*** Material provided ***

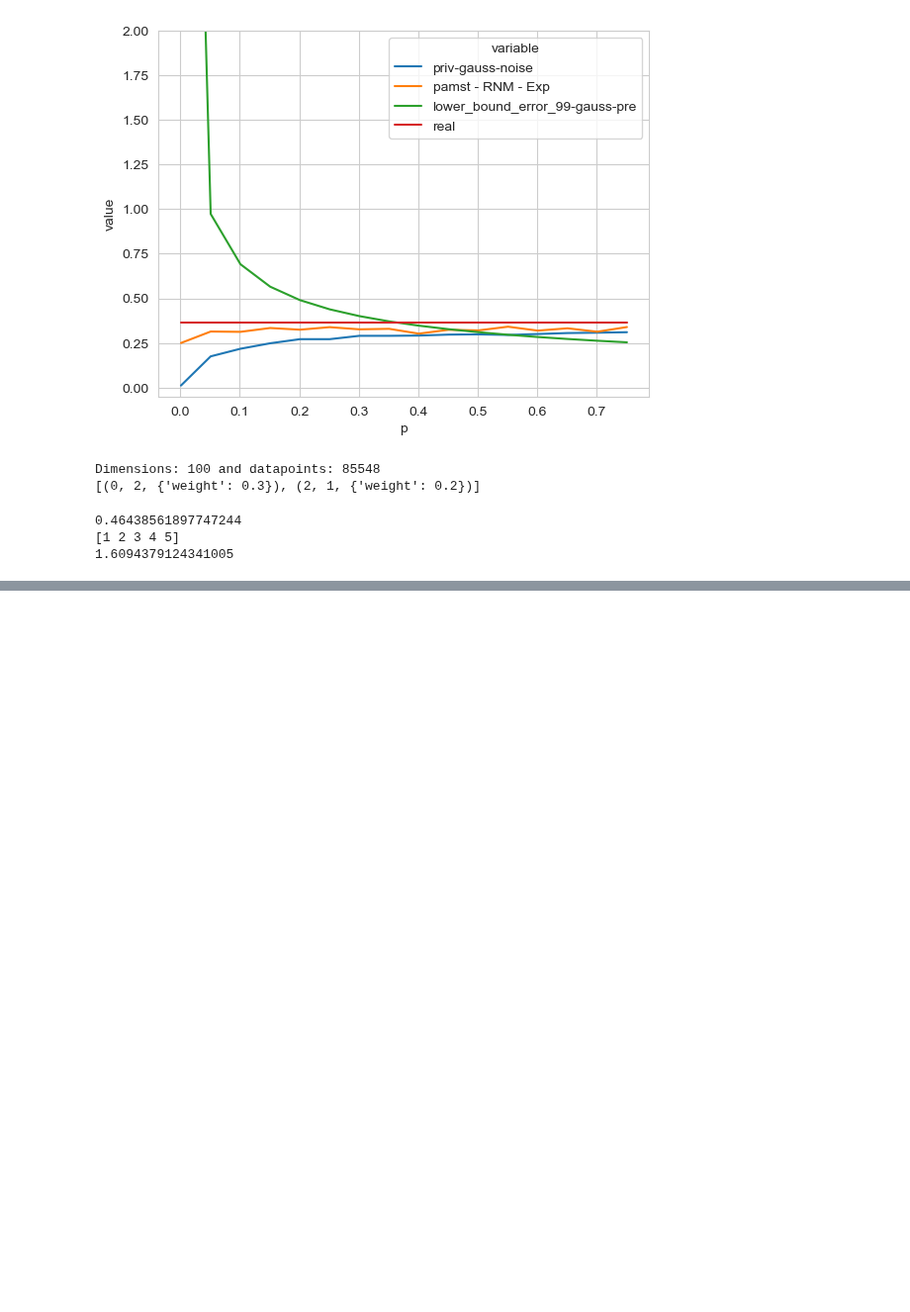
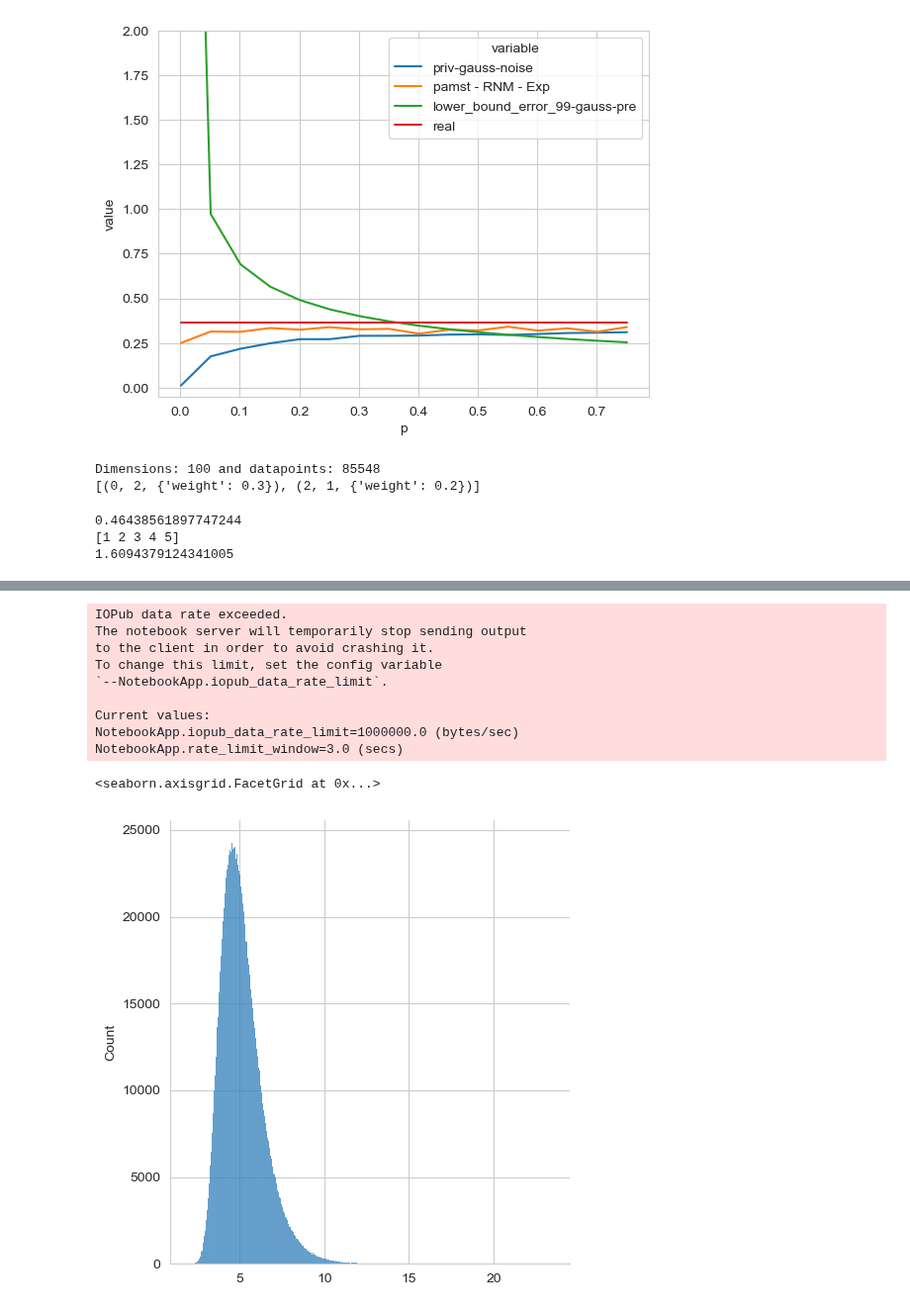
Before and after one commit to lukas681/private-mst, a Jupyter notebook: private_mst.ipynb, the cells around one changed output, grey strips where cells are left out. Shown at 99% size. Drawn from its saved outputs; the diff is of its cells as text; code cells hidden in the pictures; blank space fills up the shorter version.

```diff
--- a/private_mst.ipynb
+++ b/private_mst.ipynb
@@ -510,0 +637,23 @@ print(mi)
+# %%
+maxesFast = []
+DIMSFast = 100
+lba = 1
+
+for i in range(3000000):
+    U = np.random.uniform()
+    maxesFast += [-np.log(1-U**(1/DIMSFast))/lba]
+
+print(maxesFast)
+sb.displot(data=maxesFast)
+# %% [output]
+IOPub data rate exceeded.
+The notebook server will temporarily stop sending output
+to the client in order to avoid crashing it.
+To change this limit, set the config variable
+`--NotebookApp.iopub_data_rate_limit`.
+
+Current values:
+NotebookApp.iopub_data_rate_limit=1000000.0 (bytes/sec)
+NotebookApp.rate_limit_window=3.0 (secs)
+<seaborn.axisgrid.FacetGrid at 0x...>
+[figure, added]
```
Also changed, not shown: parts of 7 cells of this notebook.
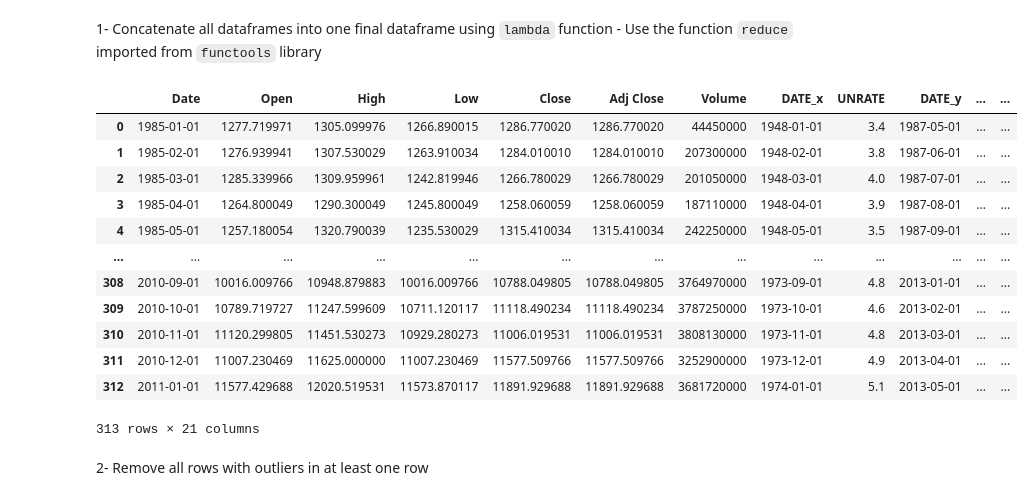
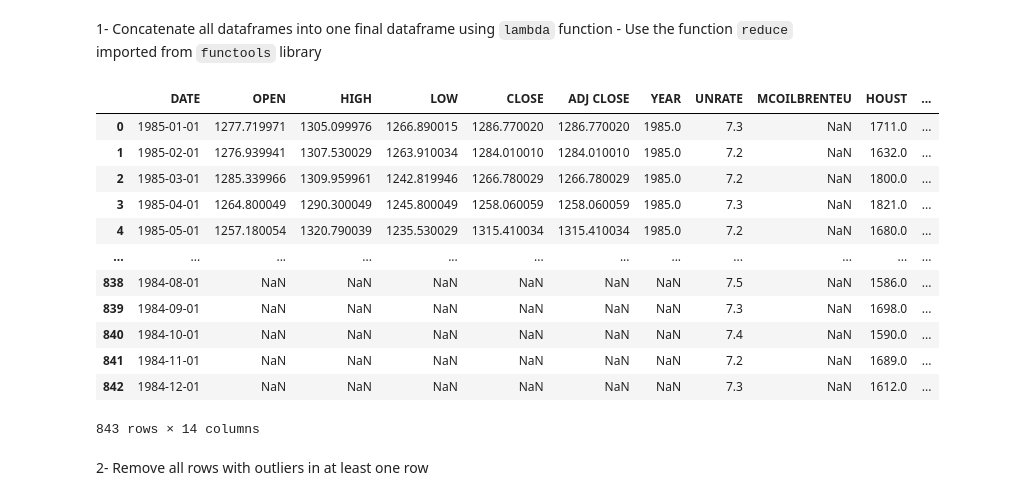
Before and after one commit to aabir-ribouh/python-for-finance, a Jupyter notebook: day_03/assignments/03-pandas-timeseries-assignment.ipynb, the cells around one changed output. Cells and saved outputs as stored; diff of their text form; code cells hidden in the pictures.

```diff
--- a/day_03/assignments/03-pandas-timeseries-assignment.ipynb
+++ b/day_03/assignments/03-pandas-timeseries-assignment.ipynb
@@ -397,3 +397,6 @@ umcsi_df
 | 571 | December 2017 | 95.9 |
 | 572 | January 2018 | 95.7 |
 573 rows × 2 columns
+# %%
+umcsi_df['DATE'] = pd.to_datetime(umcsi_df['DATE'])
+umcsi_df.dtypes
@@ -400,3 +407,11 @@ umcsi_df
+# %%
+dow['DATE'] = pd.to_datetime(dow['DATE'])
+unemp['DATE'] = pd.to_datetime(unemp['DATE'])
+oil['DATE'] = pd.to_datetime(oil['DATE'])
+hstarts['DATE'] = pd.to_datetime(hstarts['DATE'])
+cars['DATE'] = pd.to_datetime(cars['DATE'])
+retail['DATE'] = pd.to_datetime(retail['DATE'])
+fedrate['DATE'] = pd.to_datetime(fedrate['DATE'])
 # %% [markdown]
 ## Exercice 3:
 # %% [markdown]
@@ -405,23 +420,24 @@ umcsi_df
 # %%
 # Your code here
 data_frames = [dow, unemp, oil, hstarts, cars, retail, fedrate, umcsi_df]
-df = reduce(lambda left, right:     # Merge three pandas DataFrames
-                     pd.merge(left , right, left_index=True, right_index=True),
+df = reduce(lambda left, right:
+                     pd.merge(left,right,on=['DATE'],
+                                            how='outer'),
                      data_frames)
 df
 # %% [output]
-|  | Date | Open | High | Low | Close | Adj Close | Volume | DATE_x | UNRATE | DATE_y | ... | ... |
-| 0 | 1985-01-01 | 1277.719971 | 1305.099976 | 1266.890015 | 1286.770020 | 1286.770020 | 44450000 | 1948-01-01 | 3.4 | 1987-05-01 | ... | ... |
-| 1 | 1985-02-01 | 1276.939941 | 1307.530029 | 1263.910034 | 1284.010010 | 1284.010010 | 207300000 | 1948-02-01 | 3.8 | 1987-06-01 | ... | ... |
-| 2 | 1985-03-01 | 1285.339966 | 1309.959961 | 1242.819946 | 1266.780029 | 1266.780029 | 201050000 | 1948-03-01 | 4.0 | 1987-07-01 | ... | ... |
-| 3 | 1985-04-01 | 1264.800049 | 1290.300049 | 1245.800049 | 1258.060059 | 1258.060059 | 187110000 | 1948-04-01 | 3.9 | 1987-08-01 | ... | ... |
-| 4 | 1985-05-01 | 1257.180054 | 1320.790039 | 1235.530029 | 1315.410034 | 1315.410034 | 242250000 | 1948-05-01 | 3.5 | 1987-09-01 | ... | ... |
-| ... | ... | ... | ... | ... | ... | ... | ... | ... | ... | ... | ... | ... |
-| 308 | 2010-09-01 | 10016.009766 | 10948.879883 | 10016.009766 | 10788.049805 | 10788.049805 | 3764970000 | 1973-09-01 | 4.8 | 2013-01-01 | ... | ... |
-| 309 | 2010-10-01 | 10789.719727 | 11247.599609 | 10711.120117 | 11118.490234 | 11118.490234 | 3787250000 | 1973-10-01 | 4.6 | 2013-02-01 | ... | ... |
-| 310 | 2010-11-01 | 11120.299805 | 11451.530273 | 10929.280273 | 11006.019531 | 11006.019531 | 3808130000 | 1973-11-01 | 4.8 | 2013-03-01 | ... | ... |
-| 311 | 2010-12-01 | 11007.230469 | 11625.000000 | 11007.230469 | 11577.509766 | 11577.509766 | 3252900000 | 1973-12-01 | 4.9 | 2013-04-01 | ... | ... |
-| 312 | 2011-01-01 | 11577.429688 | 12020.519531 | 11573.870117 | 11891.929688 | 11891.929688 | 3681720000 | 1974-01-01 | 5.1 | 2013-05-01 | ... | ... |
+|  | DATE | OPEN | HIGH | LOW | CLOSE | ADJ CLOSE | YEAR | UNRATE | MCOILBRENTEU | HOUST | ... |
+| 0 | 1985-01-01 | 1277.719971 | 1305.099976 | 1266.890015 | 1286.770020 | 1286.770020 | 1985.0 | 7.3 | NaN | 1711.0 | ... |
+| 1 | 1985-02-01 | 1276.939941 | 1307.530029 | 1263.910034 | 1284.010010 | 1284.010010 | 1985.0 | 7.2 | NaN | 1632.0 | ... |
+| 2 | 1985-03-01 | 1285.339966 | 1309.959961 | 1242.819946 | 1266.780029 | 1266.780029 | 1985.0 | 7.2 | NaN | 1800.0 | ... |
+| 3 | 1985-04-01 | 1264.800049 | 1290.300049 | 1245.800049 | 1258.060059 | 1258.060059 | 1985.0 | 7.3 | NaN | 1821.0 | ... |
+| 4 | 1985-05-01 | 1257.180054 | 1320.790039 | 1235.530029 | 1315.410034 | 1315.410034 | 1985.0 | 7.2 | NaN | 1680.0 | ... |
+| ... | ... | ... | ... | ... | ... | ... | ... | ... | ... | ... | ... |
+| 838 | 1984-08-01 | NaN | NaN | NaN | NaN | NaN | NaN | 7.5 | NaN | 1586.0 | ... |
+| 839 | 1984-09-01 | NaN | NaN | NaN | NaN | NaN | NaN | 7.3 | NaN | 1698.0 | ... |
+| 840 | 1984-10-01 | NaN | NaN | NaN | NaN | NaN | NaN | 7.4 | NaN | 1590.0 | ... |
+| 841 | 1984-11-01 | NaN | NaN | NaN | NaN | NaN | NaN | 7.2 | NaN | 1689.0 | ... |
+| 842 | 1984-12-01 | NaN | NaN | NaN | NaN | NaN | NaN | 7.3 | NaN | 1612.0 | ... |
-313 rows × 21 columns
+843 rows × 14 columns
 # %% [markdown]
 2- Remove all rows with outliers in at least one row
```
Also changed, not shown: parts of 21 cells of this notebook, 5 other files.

*** End of Material provided ***

# Aim of the task
The copy must reproduce every entry exactly while excluding all pictures.

# Your response
Before and after one commit to lukas681/private-mst, a Jupyter notebook: private_mst.ipynb, the cells around one changed output, grey strips where cells are left out. Shown at 99% size. Drawn from its saved outputs; the diff is of its cells as text; code cells hidden in the pictures; blank space fills up the shorter version.

```diff
--- a/private_mst.ipynb
+++ b/private_mst.ipynb
@@ -510,0 +637,23 @@ print(mi)
+# %%
+maxesFast = []
+DIMSFast = 100
+lba = 1
+
+for i in range(3000000):
+    U = np.random.uniform()
+    maxesFast += [-np.log(1-U**(1/DIMSFast))/lba]
+
+print(maxesFast)
+sb.displot(data=maxesFast)
+# %% [output]
+IOPub data rate exceeded.
+The notebook server will temporarily stop sending output
+to the client in order to avoid crashing it.
+To change this limit, set the config variable
+`--NotebookApp.iopub_data_rate_limit`.
+
+Current values:
+NotebookApp.iopub_data_rate_limit=1000000.0 (bytes/sec)
+NotebookApp.rate_limit_window=3.0 (secs)
+<seaborn.axisgrid.FacetGrid at 0x...>
+[figure, added]
```
Also changed, not shown: parts of 7 cells of this notebook.
Before and after one commit to aabir-ribouh/python-for-finance, a Jupyter notebook: day_03/assignments/03-pandas-timeseries-assignment.ipynb, the cells around one changed output. Cells and saved outputs as stored; diff of their text form; code cells hidden in the pictures.

```diff
--- a/day_03/assignments/03-pandas-timeseries-assignment.ipynb
+++ b/day_03/assignments/03-pandas-timeseries-assignment.ipynb
@@ -397,3 +397,6 @@ umcsi_df
 | 571 | December 2017 | 95.9 |
 | 572 | January 2018 | 95.7 |
 573 rows × 2 columns
+# %%
+umcsi_df['DATE'] = pd.to_datetime(umcsi_df['DATE'])
+umcsi_df.dtypes
@@ -400,3 +407,11 @@ umcsi_df
+# %%
+dow['DATE'] = pd.to_datetime(dow['DATE'])
+unemp['DATE'] = pd.to_datetime(unemp['DATE'])
+oil['DATE'] = pd.to_datetime(oil['DATE'])
+hstarts['DATE'] = pd.to_datetime(hstarts['DATE'])
+cars['DATE'] = pd.to_datetime(cars['DATE'])
+retail['DATE'] = pd.to_datetime(retail['DATE'])
+fedrate['DATE'] = pd.to_datetime(fedrate['DATE'])
 # %% [markdown]
 ## Exercice 3:
 # %% [markdown]
@@ -405,23 +420,24 @@ umcsi_df
 # %%
 # Your code here
 data_frames = [dow, unemp, oil, hstarts, cars, retail, fedrate, umcsi_df]
-df = reduce(lambda left, right:     # Merge three pandas DataFrames
-                     pd.merge(left , right, left_index=True, right_index=True),
+df = reduce(lambda left, right:
+                     pd.merge(left,right,on=['DATE'],
+                                            how='outer'),
                      data_frames)
 df
 # %% [output]
-|  | Date | Open | High | Low | Close | Adj Close | Volume | DATE_x | UNRATE | DATE_y | ... | ... |
-| 0 | 1985-01-01 | 1277.719971 | 1305.099976 | 1266.890015 | 1286.770020 | 1286.770020 | 44450000 | 1948-01-01 | 3.4 | 1987-05-01 | ... | ... |
-| 1 | 1985-02-01 | 1276.939941 | 1307.530029 | 1263.910034 | 1284.010010 | 1284.010010 | 207300000 | 1948-02-01 | 3.8 | 1987-06-01 | ... | ... |
-| 2 | 1985-03-01 | 1285.339966 | 1309.959961 | 1242.819946 | 1266.780029 | 1266.780029 | 201050000 | 1948-03-01 | 4.0 | 1987-07-01 | ... | ... |
-| 3 | 1985-04-01 | 1264.800049 | 1290.300049 | 1245.800049 | 1258.060059 | 1258.060059 | 187110000 | 1948-04-01 | 3.9 | 1987-08-01 | ... | ... |
-| 4 | 1985-05-01 | 1257.180054 | 1320.790039 | 1235.530029 | 1315.410034 | 1315.410034 | 242250000 | 1948-05-01 | 3.5 | 1987-09-01 | ... | ... |
-| ... | ... | ... | ... | ... | ... | ... | ... | ... | ... | ... | ... | ... |
-| 308 | 2010-09-01 | 10016.009766 | 10948.879883 | 10016.009766 | 10788.049805 | 10788.049805 | 3764970000 | 1973-09-01 | 4.8 | 2013-01-01 | ... | ... |
-| 309 | 2010-10-01 | 10789.719727 | 11247.599609 | 10711.120117 | 11118.490234 | 11118.490234 | 3787250000 | 1973-10-01 | 4.6 | 2013-02-01 | ... | ... |
-| 310 | 2010-11-01 | 11120.299805 | 11451.530273 | 10929.280273 | 11006.019531 | 11006.019531 | 3808130000 | 1973-11-01 | 4.8 | 2013-03-01 | ... | ... |
-| 311 | 2010-12-01 | 11007.230469 | 11625.000000 | 11007.230469 | 11577.509766 | 11577.509766 | 3252900000 | 1973-12-01 | 4.9 | 2013-04-01 | ... | ... |
-| 312 | 2011-01-01 | 11577.429688 | 12020.519531 | 11573.870117 | 11891.929688 | 11891.929688 | 3681720000 | 1974-01-01 | 5.1 | 2013-05-01 | ... | ... |
+|  | DATE | OPEN | HIGH | LOW | CLOSE | ADJ CLOSE | YEAR | UNRATE | MCOILBRENTEU | HOUST | ... |
+| 0 | 1985-01-01 | 1277.719971 | 1305.099976 | 1266.890015 | 1286.770020 | 1286.770020 | 1985.0 | 7.3 | NaN | 1711.0 | ... |
+| 1 | 1985-02-01 | 1276.939941 | 1307.530029 | 1263.910034 | 1284.010010 | 1284.010010 | 1985.0 | 7.2 | NaN | 1632.0 | ... |
+| 2 | 1985-03-01 | 1285.339966 | 1309.959961 | 1242.819946 | 1266.780029 | 1266.780029 | 1985.0 | 7.2 | NaN | 1800.0 | ... |
+| 3 | 1985-04-01 | 1264.800049 | 1290.300049 | 1245.800049 | 1258.060059 | 1258.060059 | 1985.0 | 7.3 | NaN | 1821.0 | ... |
+| 4 | 1985-05-01 | 1257.180054 | 1320.790039 | 1235.530029 | 1315.410034 | 1315.410034 | 1985.0 | 7.2 | NaN | 1680.0 | ... |
+| ... | ... | ... | ... | ... | ... | ... | ... | ... | ... | ... | ... |
+| 838 | 1984-08-01 | NaN | NaN | NaN | NaN | NaN | NaN | 7.5 | NaN | 1586.0 | ... |
+| 839 | 1984-09-01 | NaN | NaN | NaN | NaN | NaN | NaN | 7.3 | NaN | 1698.0 | ... |
+| 840 | 1984-10-01 | NaN | NaN | NaN | NaN | NaN | NaN | 7.4 | NaN | 1590.0 | ... |
+| 841 | 1984-11-01 | NaN | NaN | NaN | NaN | NaN | NaN | 7.2 | NaN | 1689.0 | ... |
+| 842 | 1984-12-01 | NaN | NaN | NaN | NaN | NaN | NaN | 7.3 | NaN | 1612.0 | ... |
-313 rows × 21 columns
+843 rows × 14 columns
 # %% [markdown]
 2- Remove all rows with outliers in at least one row
```
Also changed, not shown: parts of 21 cells of this notebook, 5 other files.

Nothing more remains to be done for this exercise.